__ACTIVITY__.
In the entries below, find every line with "Fira" and copy it.

--*--

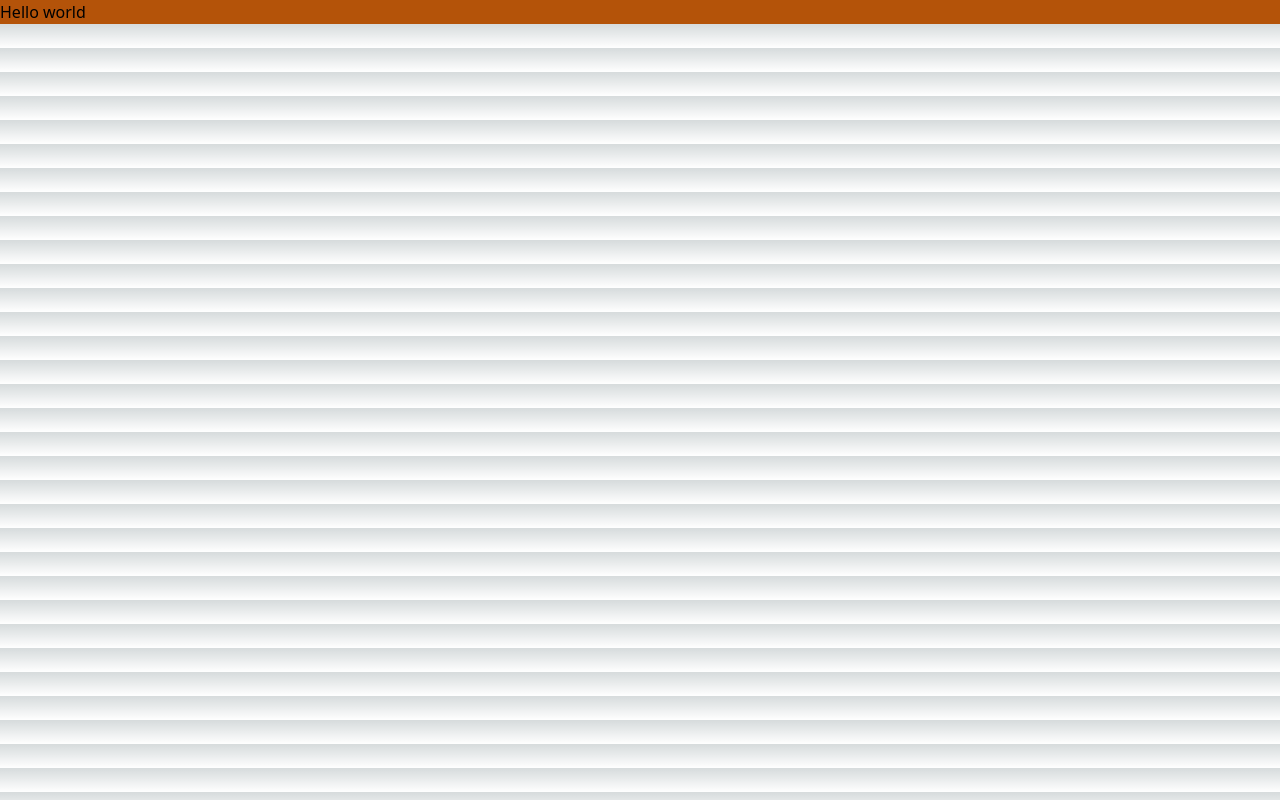
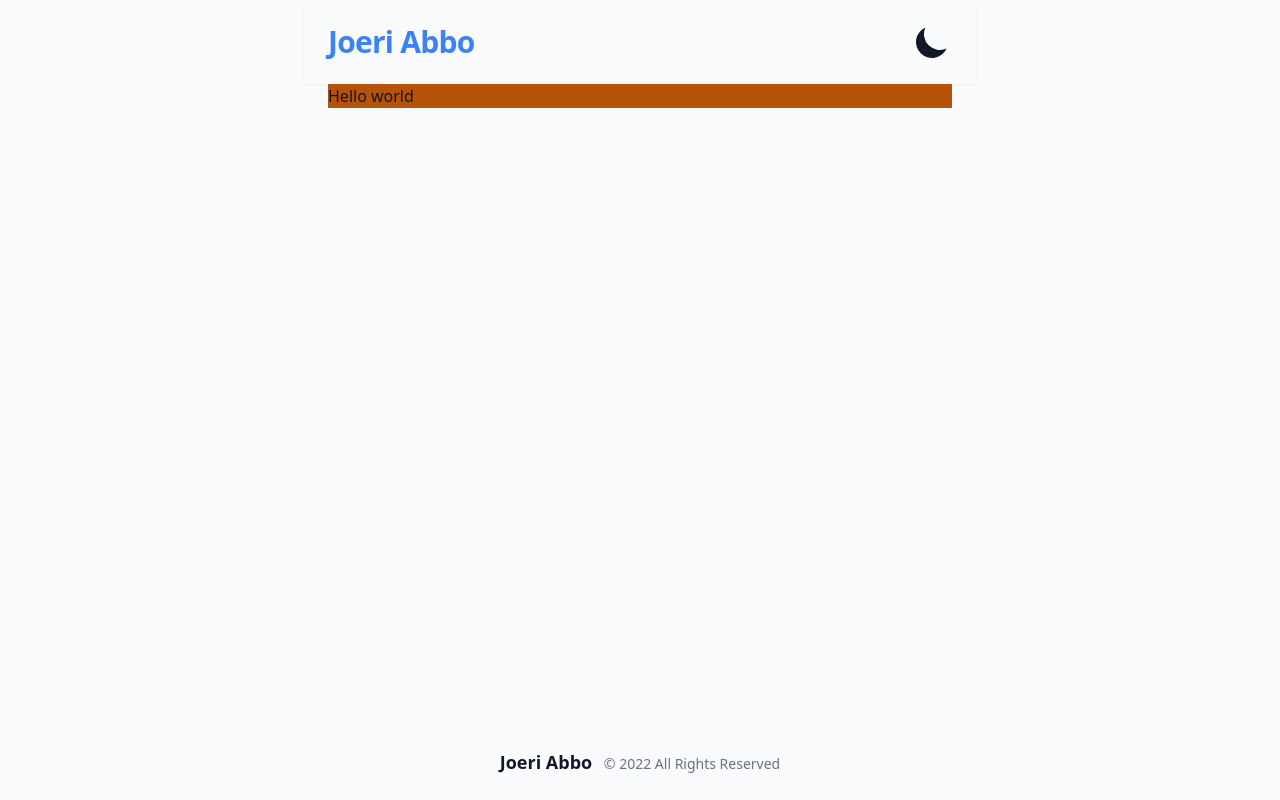
Before and after one commit to Joeri-Abbo/next-joeri-abbo, a Next.js app: page / in a window 1280 px wide. Built offline with nearby package versions, Linux system fonts and the light colour scheme.

Commit message:
Add dark mode

```diff
--- /dev/null
+++ b/components/logo.tsx
@@ -0,0 +1,15 @@
+// @ts-ignore
+import {LightningBoltIcon} from "@heroicons/react/solid";
+import Link from "next/link";
+
+const Logo = () => {
+    return (
+        <Link href="/" className="my-2 flex items-center space-x-1 text-blue-500">
+            <span className="font-bold text-3xl font-sans tracking-tight whitespace-nowrap">
+                Joeri Abbo
+            </span>
+        </Link>
+    )
+}
+
+export default Logo;
--- a/package.json
+++ b/package.json
@@ -9,6 +9,7 @@
     "lint": "next lint"
   },
   "dependencies": {
+    "@heroicons/react": "^1.0.6",
     "@next/font": "13.0.7",
     "@types/node": "18.11.16",
     "@types/react": "18.0.26",
@@ -16,6 +17,7 @@
     "eslint": "8.30.0",
     "eslint-config-next": "13.0.7",
     "next": "13.0.7",
+    "next-themes": "^0.2.1",
     "react": "18.2.0",
     "react-dom": "18.2.0",
     "typescript": "4.9.4"
--- a/pages/_app.tsx
+++ b/pages/_app.tsx
@@ -1,6 +1,11 @@
 import '../styles/globals.css'
-import type { AppProps } from 'next/app'
+import type {AppProps} from 'next/app'
+import {ThemeProvider} from "next-themes";
 
-export default function App({ Component, pageProps }: AppProps) {
-  return <Component {...pageProps} />
+export default function App({Component, pageProps}: AppProps) {
+    return (
+        <ThemeProvider enableSystem={true} attribute="class">
+            <Component {...pageProps} />
+        </ThemeProvider>
+    );
 }
--- a/pages/index.tsx
+++ b/pages/index.tsx
@@ -1,22 +1,25 @@
 import Head from 'next/head'
 import Image from 'next/image'
-import { Inter } from '@next/font/google'
+import {Inter} from '@next/font/google'
 import styles from '../styles/Home.module.css'
+import Layout from "../sections/Layout";
 
-const inter = Inter({ subsets: ['latin'] })
+const inter = Inter({subsets: ['latin']})
 
 export default function Home() {
     return (
         <>
+            <Layout>
                 <Head>
                     <title>Create Next App</title>
-        <meta name="description" content="Generated by create next app" />
-        <meta name="viewport" content="width=device-width, initial-scale=1" />
-        <link rel="icon" href="/favicon.ico" />
+                    <meta name="description" content="Generated by create next app"/>
+                    <meta name="viewport" content="width=device-width, initial-scale=1"/>
+                    <link rel="icon" href="/favicon.ico"/>
                 </Head>
                 <main className="bg-amber-700 accent-red-50">
                     Hello world
                 </main>
+            </Layout>
         </>
     )
 }
--- /dev/null
+++ b/sections/Footer.tsx
@@ -0,0 +1,14 @@
+const Footer = () => {
+    return (
+        <footer className="px-4 sm:px-6 py-6 mt-24">
+            <div className="text-center text-sm text-gray-500">
+                <span
+                    className="dark:text-gray-100 text-gray-900 font-bold text-lg mr-2"> Joeri Abbo
+                </span>   &copy; {new Date().getFullYear()} All
+                Rights Reserved
+            </div>
+        </footer>
+    );
+};
+
+export default Footer;
--- /dev/null
+++ b/sections/Header.tsx
@@ -0,0 +1,42 @@
+import Logo from "../components/logo";
+import {useTheme} from "next-themes";
+import {useState, useEffect} from "react";
+// @ts-ignore
+import {SunIcon, MoonIcon} from "@heroicons/react/solid";
+
+const Header = () => {
+
+    const [mounted, setMounted] = useState(false);
+    const {systemTheme, theme, setTheme} = useTheme();
+    useEffect(() => {
+        setMounted(true);
+    }, [])
+    const renderThemeChanger = () => {
+        if (!mounted) return null;
+
+        const currentTheme = theme === "system" ? systemTheme : theme;
+
+        if (currentTheme === "dark") {
+            return (
+                <SunIcon className="w-10 h-10 text-yellow-500 " role="button" onClick={() => setTheme('light')}/>
+            )
+        } else {
+            return (
+                <MoonIcon className="w-10 h-10 text-gray-900 " role="button" onClick={() => setTheme('dark')}/>
+            )
+        }
+    };
+
+    return (
+        <header className="h-15 shadow-sm dark:border-gray-700">
+            <div className="container  px-4 sm:px-6 py-4 flex justify-between items-center">
+                {/* Logo */}
+                <Logo/>
+
+                {renderThemeChanger()}
+            </div>
+        </header>
+    );
+};
+
+export default Header;
--- /dev/null
+++ b/sections/Layout.tsx
@@ -0,0 +1,20 @@
+import Header from "./Header";
+import Footer from "./Footer";
+import Head from "next/head";
+
+// @ts-ignore
+const Layout = ({children}) => {
+    return (
+        <>
+            <div className="min-h-screen mx-auto max-w-2xl flex flex-col">
+                <Header/>
+                <main className="flex-grow container mx-auto px-4 sm:px-6">
+                    {children}
+                </main>
+                <Footer/>
+            </div>
+        </>
+    );
+};
+
+export default Layout;
--- a/styles/globals.css
+++ b/styles/globals.css
@@ -1,110 +1,125 @@
 @tailwind base;
 @tailwind components;
 @tailwind utilities;
+@layer base {
+    body {
+        @apply bg-gray-50 text-gray-900 dark:bg-black dark:text-gray-100;
+        @apply min-h-screen;
+    }
 
-:root {
-    --max-width: 1100px;
-    --border-radius: 12px;
-    --font-mono: ui-monospace, Menlo, Monaco, 'Cascadia Mono', 'Segoe UI Mono',
-    'Roboto Mono', 'Oxygen Mono', 'Ubuntu Monospace', 'Source Code Pro',
-    'Fira Mono', 'Droid Sans Mono', 'Courier New', monospace;
+    ::selection {
+        @apply text-white bg-indigo-500;
+    }
 
-    --foreground-rgb: 0, 0, 0;
-    --background-start-rgb: 214, 219, 220;
-    --background-end-rgb: 255, 255, 255;
 
-    --primary-glow: conic-gradient(
-            from 180deg at 50% 50%,
-            #16abff33 0deg,
-            #0885ff33 55deg,
-            #54d6ff33 120deg,
-            #0071ff33 160deg,
-            transparent 360deg
-    );
-    --secondary-glow: radial-gradient(
-            rgba(255, 255, 255, 1),
-            rgba(255, 255, 255, 0)
-    );
-
-    --tile-start-rgb: 239, 245, 249;
-    --tile-end-rgb: 228, 232, 233;
-    --tile-border: conic-gradient(
-            #00000080,
-            #00000040,
-            #00000030,
-            #00000020,
-            #00000010,
-            #00000010,
-            #00000080
-    );
-
-    --callout-rgb: 238, 240, 241;
-    --callout-border-rgb: 172, 175, 176;
-    --card-rgb: 180, 185, 188;
-    --card-border-rgb: 131, 134, 135;
-}
-
-@media (prefers-color-scheme: dark) {
-    :root {
-        --foreground-rgb: 255, 255, 255;
-        --background-start-rgb: 0, 0, 0;
-        --background-end-rgb: 0, 0, 0;
-
-        --primary-glow: radial-gradient(rgba(1, 65, 255, 0.4), rgba(1, 65, 255, 0));
-        --secondary-glow: linear-gradient(
-                to bottom right,
-                rgba(1, 65, 255, 0),
-                rgba(1, 65, 255, 0),
-                rgba(1, 65, 255, 0.3)
-        );
-
-        --tile-start-rgb: 2, 13, 46;
-        --tile-end-rgb: 2, 5, 19;
-        --tile-border: conic-gradient(
-                #ffffff80,
-                #ffffff40,
-                #ffffff30,
-                #ffffff20,
-                #ffffff10,
-                #ffffff10,
-                #ffffff80
-        );
-
-        --callout-rgb: 20, 20, 20;
-        --callout-border-rgb: 108, 108, 108;
-        --card-rgb: 100, 100, 100;
-        --card-border-rgb: 200, 200, 200;
+    .btn {
+        @apply inline-block px-5 py-3 rounded-lg hover:bg-indigo-600 transition duration-300 shadow-lg bg-indigo-500 text-white capitalize tracking-wider font-semibold text-sm sm:text-xl focus:outline-none focus:ring-4 focus:ring-indigo-500 focus:ring-opacity-50 whitespace-nowrap
     }
 }
 
-* {
-    box-sizing: border-box;
-    padding: 0;
-    margin: 0;
-}
+/*:root {*/
+/*    --max-width: 1100px;*/
+/*    --border-radius: 12px;*/
+/*    --font-mono: ui-monospace, Menlo, Monaco, 'Cascadia Mono', 'Segoe UI Mono',*/
+/*    'Roboto Mono', 'Oxygen Mono', 'Ubuntu Monospace', 'Source Code Pro',*/
+/*    'Fira Mono', 'Droid Sans Mono', 'Courier New', monospace;*/
 
-html,
-body {
-    max-width: 100vw;
-    overflow-x: hidden;
-}
+/*    --foreground-rgb: 0, 0, 0;*/
+/*    --background-start-rgb: 214, 219, 220;*/
+/*    --background-end-rgb: 255, 255, 255;*/
 
-body {
-    color: rbg(--foreground-rgb);
-    background: linear-gradient(
-            to bottom,
-            transparent,
-            rgb(var(--background-end-rgb))
-    ) rgb(var(--background-start-rgb));
-}
+/*    --primary-glow: conic-gradient(*/
+/*            from 180deg at 50% 50%,*/
+/*            #16abff33 0deg,*/
+/*            #0885ff33 55deg,*/
+/*            #54d6ff33 120deg,*/
+/*            #0071ff33 160deg,*/
+/*            transparent 360deg*/
+/*    );*/
+/*    --secondary-glow: radial-gradient(*/
+/*            rgba(255, 255, 255, 1),*/
+/*            rgba(255, 255, 255, 0)*/
+/*    );*/
 
-a {
-    color: inherit;
-    text-decoration: none;
-}
+/*    --tile-start-rgb: 239, 245, 249;*/
+/*    --tile-end-rgb: 228, 232, 233;*/
+/*    --tile-border: conic-gradient(*/
+/*            #00000080,*/
+/*            #00000040,*/
+/*            #00000030,*/
+/*            #00000020,*/
+/*            #00000010,*/
+/*            #00000010,*/
+/*            #00000080*/
+/*    );*/
 
-@media (prefers-color-scheme: dark) {
-    html {
-        color-scheme: dark;
-    }
-}
+/*    --callout-rgb: 238, 240, 241;*/
+/*    --callout-border-rgb: 172, 175, 176;*/
+/*    --card-rgb: 180, 185, 188;*/
+/*    --card-border-rgb: 131, 134, 135;*/
+/*}*/
+
+/*@media (prefers-color-scheme: dark) {*/
+/*    :root {*/
+/*        --foreground-rgb: 255, 255, 255;*/
+/*        --background-start-rgb: 0, 0, 0;*/
+/*        --background-end-rgb: 0, 0, 0;*/
+
+/*        --primary-glow: radial-gradient(rgba(1, 65, 255, 0.4), rgba(1, 65, 255, 0));*/
+/*        --secondary-glow: linear-gradient(*/
+/*                to bottom right,*/
+/*                rgba(1, 65, 255, 0),*/
+/*                rgba(1, 65, 255, 0),*/
+/*                rgba(1, 65, 255, 0.3)*/
+/*        );*/
+
+/*        --tile-start-rgb: 2, 13, 46;*/
+/*        --tile-end-rgb: 2, 5, 19;*/
+/*        --tile-border: conic-gradient(*/
+/*                #ffffff80,*/
+/*                #ffffff40,*/
+/*                #ffffff30,*/
+/*                #ffffff20,*/
+/*                #ffffff10,*/
+/*                #ffffff10,*/
+/*                #ffffff80*/
+/*        );*/
+
+/*        --callout-rgb: 20, 20, 20;*/
+/*        --callout-border-rgb: 108, 108, 108;*/
+/*        --card-rgb: 100, 100, 100;*/
+/*        --card-border-rgb: 200, 200, 200;*/
+/*    }*/
+/*}*/
+
+/** {*/
+/*    box-sizing: border-box;*/
+/*    padding: 0;*/
+/*    margin: 0;*/
+/*}*/
+
+/*html,*/
+/*body {*/
+/*    max-width: 100vw;*/
+/*    overflow-x: hidden;*/
+/*}*/
+
+/*body {*/
+/*    color: rbg(--foreground-rgb);*/
+/*    background: linear-gradient(*/
+/*            to bottom,*/
+/*            transparent,*/
+/*            rgb(var(--background-end-rgb))*/
+/*    ) rgb(var(--background-start-rgb));*/
+/*}*/
+
+/*a {*/
+/*    color: inherit;*/
+/*    text-decoration: none;*/
+/*}*/
+
+/*@media (prefers-color-scheme: dark) {*/
+/*    html {*/
+/*        color-scheme: dark;*/
+/*    }*/
+/*}*/
--- a/tailwind.config.js
+++ b/tailwind.config.js
@@ -3,7 +3,9 @@
     content: [
         "./pages/**/*.{js,ts,jsx,tsx}",
         "./components/**/*.{js,ts,jsx,tsx}",
+        "./sections/**/*.{js,ts,jsx,tsx}",
     ],
+    darkMode: "class",
     theme: {
         extend: {},
     },
```
Also changed, not shown: 1 other file (tests, documents, lock files or other folders). Lines whose indentation alone changed are shown as unchanged.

--*--

__SOLUTION__.
-    'Fira Mono', 'Droid Sans Mono', 'Courier New', monospace;
+/*    'Fira Mono', 'Droid Sans Mono', 'Courier New', monospace;*/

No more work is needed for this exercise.